It turns out that Fleep actually only pulls down the most recent 200 e-mails. But this wasn't apparent at all to me because I wasn't expected any of my e-mail to be imported. I had unwittingly allowed an app to download my entire personal correspondence for about a decade.

While I do blame Fleep for using what I perceive to be a euphemism – connect with gmail – and not making it crystal clear that you're not just signing up for a messenger app but actually fully integrating your e-mail account, the bigger problem here lies with how Google makes this possible:

  1. At all
  2. Without asking for your password

It's just too easy to give away your personal information on the internet and this needs to be fixed.

We have a similar problem with apps on mobile devices that ask for permission to access all photos in order for you to be able to select just one. I think for the most part you can trust apps to do the right thing – but the way it's currently set up, there is no transparency in what these companies do with the data you have granted them access to.

Legally, I think the EU Data Protection Directive has me covered, but once you have handed over your data to an internet company, it's really out of your control.

Big internet companies, please take privacy seriously and help your users understand the consequences of their actions.

A Skip Dict for CPython

Fri, 26 Sep 2014 11:00:00 GMT

I have released an implementation of a skip dict datastructure for CPython. It's written in C and works on both Python 2.7+ and Python 3.3+.

It uses a skip list combined with a mapping from keys to values, a design inspired by the sorted sets datastructure found in Redis.

Python's Missing String Type

Thu, 17 Apr 2014 17:35:00 GMT

When Python 3.0 came out in late 2008, it was expected that the eventual wide adoption of the 3.x series would take roughly five years.

And on some Linux systems today, it's even the default interpreter.

$ python
Python 3.5.2 (default, Jun 28 2016, 08:46:01)

Yet, I don't know anyone who actually uses Python 3 for application development. I think there are two primary reasons for this:

  1. The advantages are few.
  2. The disadvantages are many.

The most controversial change in Python 3 was that the string type was changed from an 8-bit raw byte string to a unicode-based string type which makes sense because the string type is for human-readable text and unicode is able to represent any text.

Unfortunately, it broke almost every existing library.

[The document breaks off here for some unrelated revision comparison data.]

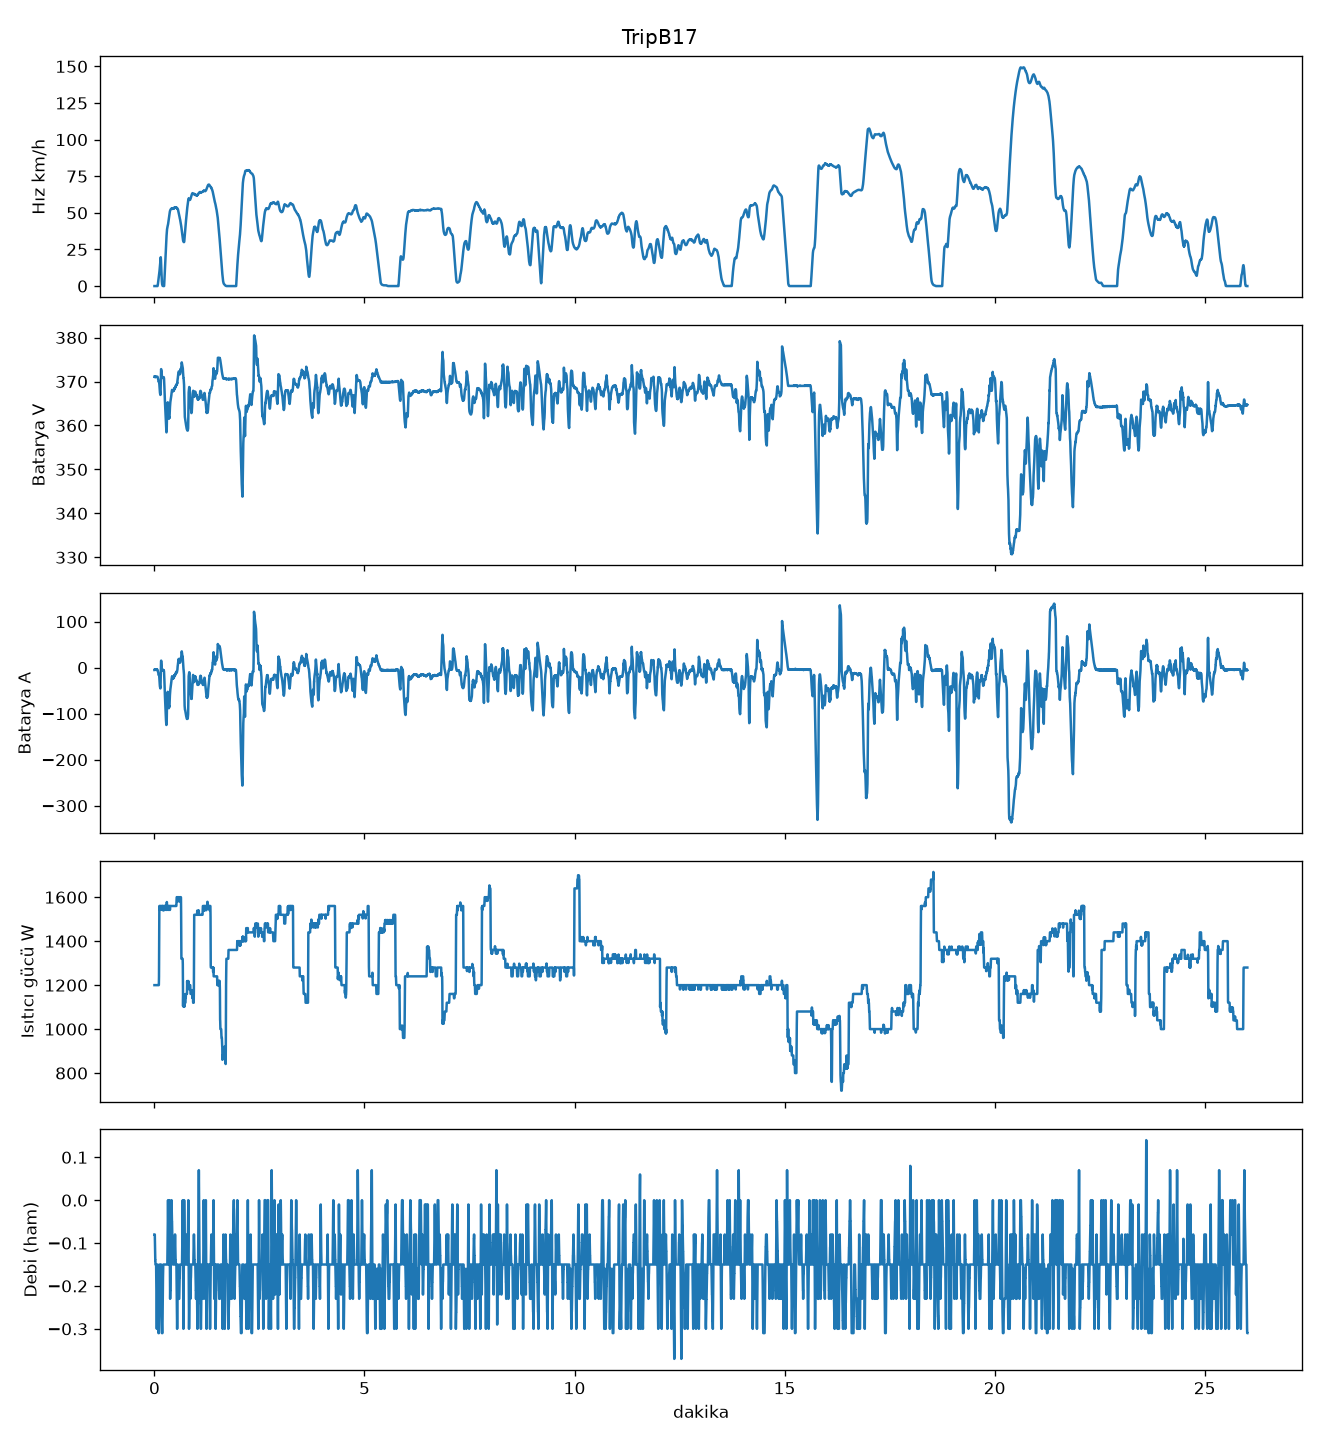
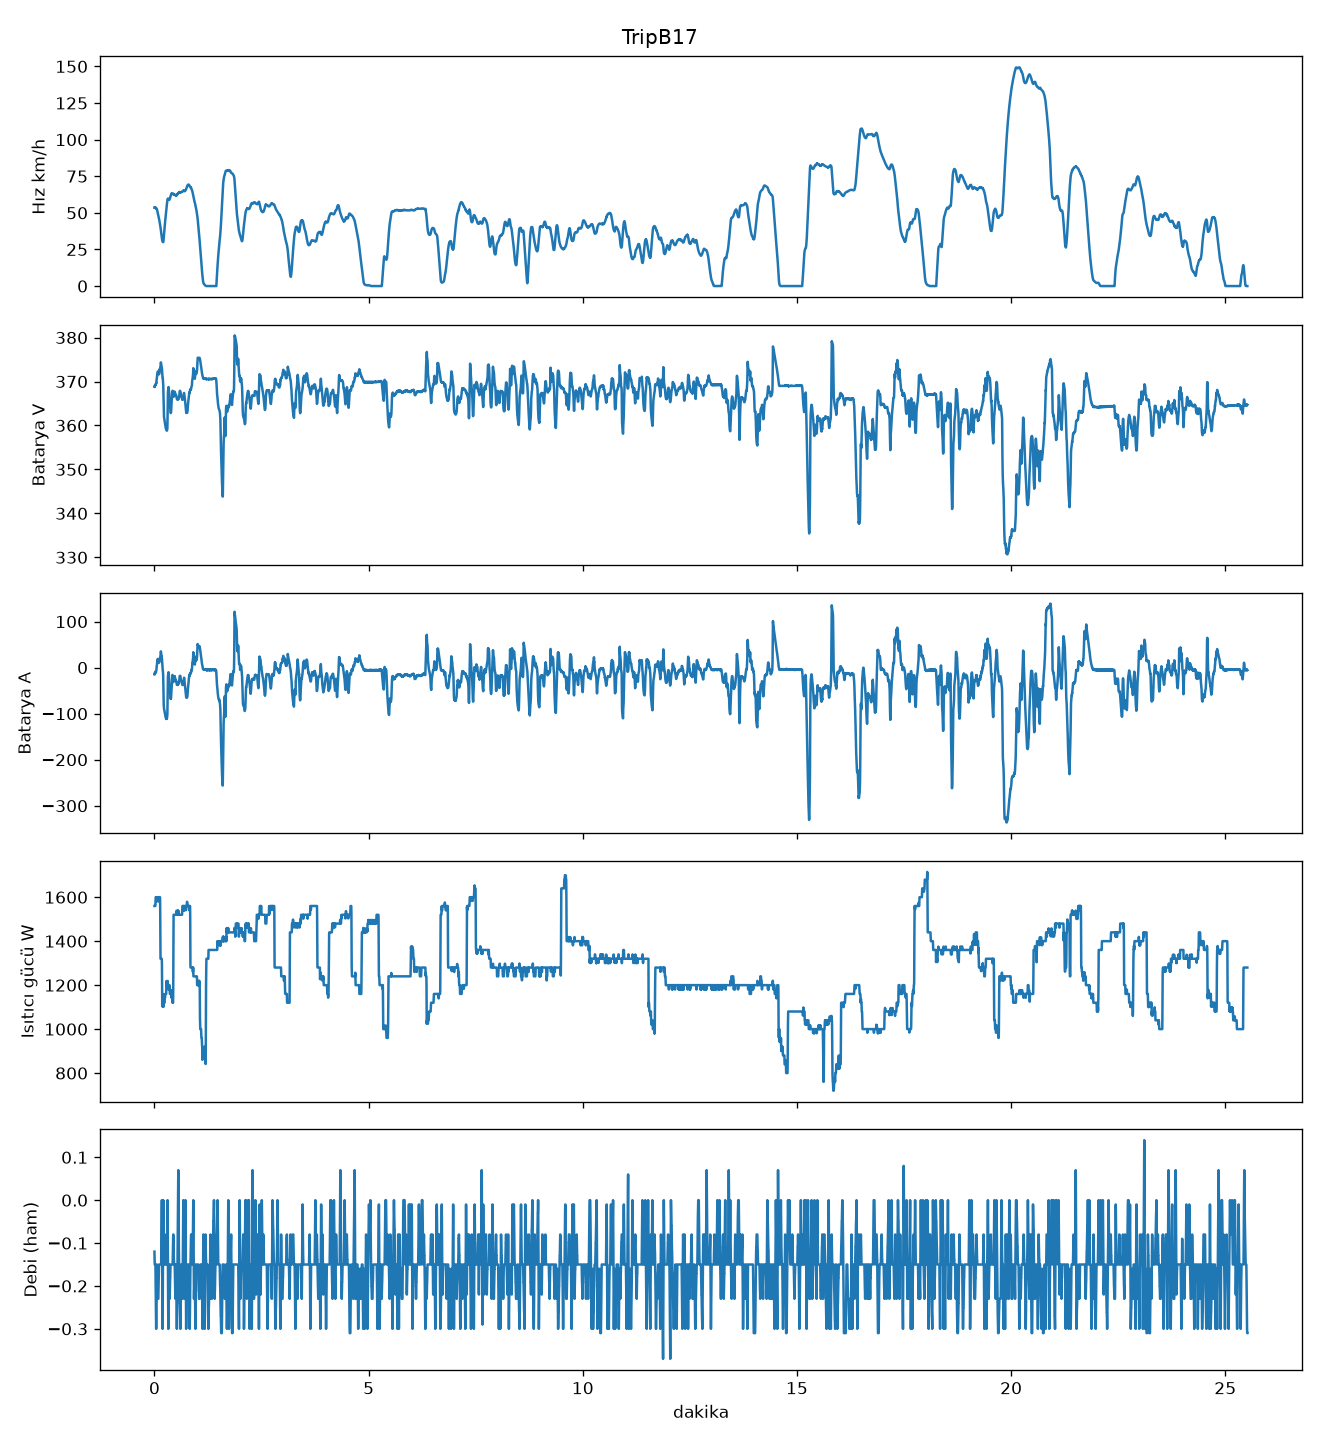
B35 ve

diff --git a/find_pump_off.py b/find_pump_off.py
@@ -1,0 +1,10 @@
+import glob
+import os
+import pandas as pd
+
+for f in sorted(glob.glob("data/clean_B/*.csv")):
+    d = pd.read_csv(f, sep=";", encoding="utf-8")
+    m = d["Coolant Volume Flow +500 [l/h]"] < -100     # pompa kapalı (gerçek debi ≈ 0)
+    if m.any():
+        t = d.loc[m, "Time [s]"] / 60
+        print(f"{os.path.basename(f)}  {m.sum()} satır  dk {t.min():.1f} - {t.max():.1f}")

diff --git a/prepare_data.py b/prepare_data.py
@@ -10,6 +10,7 @@ BAS_KES_DK = {                             # başında bozuk bölüm olan dosyal
 SON_KES_DK = {                             # bozuk bölümü başlayan dosyalar
     "TripB04.csv": 15.0,
     "TripB09.csv": 45.0,
+    "TripB35.csv": 22.5,                   # sürüş sonu, pompa kapanıyor
 }
 MIN_ROWS = 3000                            # 0,1 sn aralıkla 5 dakika
 
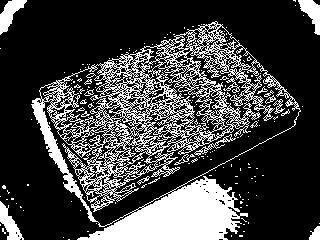
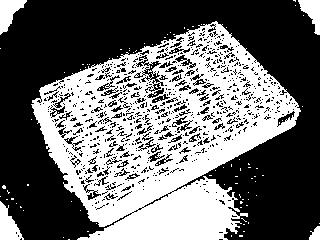
Auto stash before merge of "test" and "origin/test"

diff --git a/image2graph.py b/image2graph.py
@@ -7,31 +7,24 @@ from Dinic import Graph
 def laplace(x):
     return erf(x/2**0.5)/2
 
+
 # constants
 # TODO need to analyze for best params
-K = 2
 bins = 10
 step = math.ceil(256 / bins)
-lambda_const = 5
-sigma_const = 1
-epsilon = 1e-7
+lambda_const = 50
+sigma_const = 50
+epsilon = 1e-4
+K = 20000000
 
 
 def generate_probs(img, interest):
     # определяем вероятности попадения в блоки гистограммы
     hist = [0] * bins
-    mu = 0
     for (x, y) in interest:
-        mu += img[x][y]
-    mu /= len(interest)
-    sigma = 0
-    for (x, y) in interest:
-        sigma += (img[x][y] - mu)**2
-    sigma = math.sqrt(sigma / (len(interest)-1))
+        hist[int(img[x][y] / step)] += 1
     for i in range(bins):
-        b = (step*(i+1) - mu) / sigma
-        a = (step*i - mu) / sigma
-        hist[i] = laplace(b) - laplace(a)
+        hist[i] /= len(interest)
     return hist
 
 
@@ -44,22 +37,18 @@ def image2graph(img, obj, bkg):
     obj_set = set(obj)
     bkg_set = set(bkg)
     obj_terminal, bkg_terminal = number_of_nodes, number_of_nodes+1
-    graph = Graph(n=number_of_nodes+2, source=number_of_nodes, target=number_of_nodes+1)
+    graph = Graph(n=number_of_nodes+2, source=obj_terminal, target=bkg_terminal)
     for i in range(number_of_rows):
         for j in range(number_of_cols):
             if (i, j) in obj_set:
                 graph.add_edge(obj_terminal, number_of_cols * i + j, K)
-                graph.add_edge(number_of_cols * i + j, bkg_terminal, 0)
+                graph.add_edge(number_of_cols * i + j, bkg_terminal, 1e-15)
             elif (i, j) in bkg_set:
                 graph.add_edge(obj_terminal, number_of_cols * i + j, 0)
                 graph.add_edge(number_of_cols*i + j, bkg_terminal, K)
             else:
-                condition_obj_prob = obj_probs[img[i][j] // step] \
-                                     / (obj_probs[img[i][j] // step] + bkg_probs[img[i][j] // step])
-                condition_bkg_prob = bkg_probs[img[i][j] // step] \
-                                     / (obj_probs[img[i][j] // step] + bkg_probs[img[i][j] // step])
-                R_obj = -np.log(min(condition_obj_prob + epsilon, 1))
-                R_bkg = -np.log(min(condition_bkg_prob + epsilon, 1))
+                R_obj = -np.log(min(obj_probs[img[i][j] // step] + epsilon, 1))
+                R_bkg = -np.log(min(bkg_probs[img[i][j] // step] + epsilon, 1))
                 graph.add_edge(obj_terminal, number_of_cols*i + j, lambda_const*R_bkg)
                 graph.add_edge(number_of_cols*i + j, bkg_terminal, lambda_const*R_obj)
             intensity = img[i][j]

But it also missed the mark.

In Python 2 we have str and unicode. In Python 3 we have str and bytes. But there's a design that allows us to combine the functionality of both in a single type.


We can use a rope-like data structure where each leaf is a sequence of bytes with an encoding such as utf-8 (see also the paper from 1994 by Boehm, Atkinson and Plass.)

Rope data-structure

We can add any two str instances together, regardless of encoding, and use all of the common string methods and operators such as len and split. In all cases, the methods would respect the encodings of the various segments.

To "flatten" a rope, we encode it:

>>> string.encode('utf-8')

This is typically necessary only for I/O or use with external libraries.

What about raw bytes? Easy:

>>> data = open('foo.png', 'rb').read()

And if we know that a particular substring is actually encoded:

>>> header = data[1:4].decode('utf-8')

This works because data was read as raw bytes from a file. When we decode this data we get a rope that's composed of a single segment with a unicode-compatible encoding – utf-8.

Discussion on Hacker News.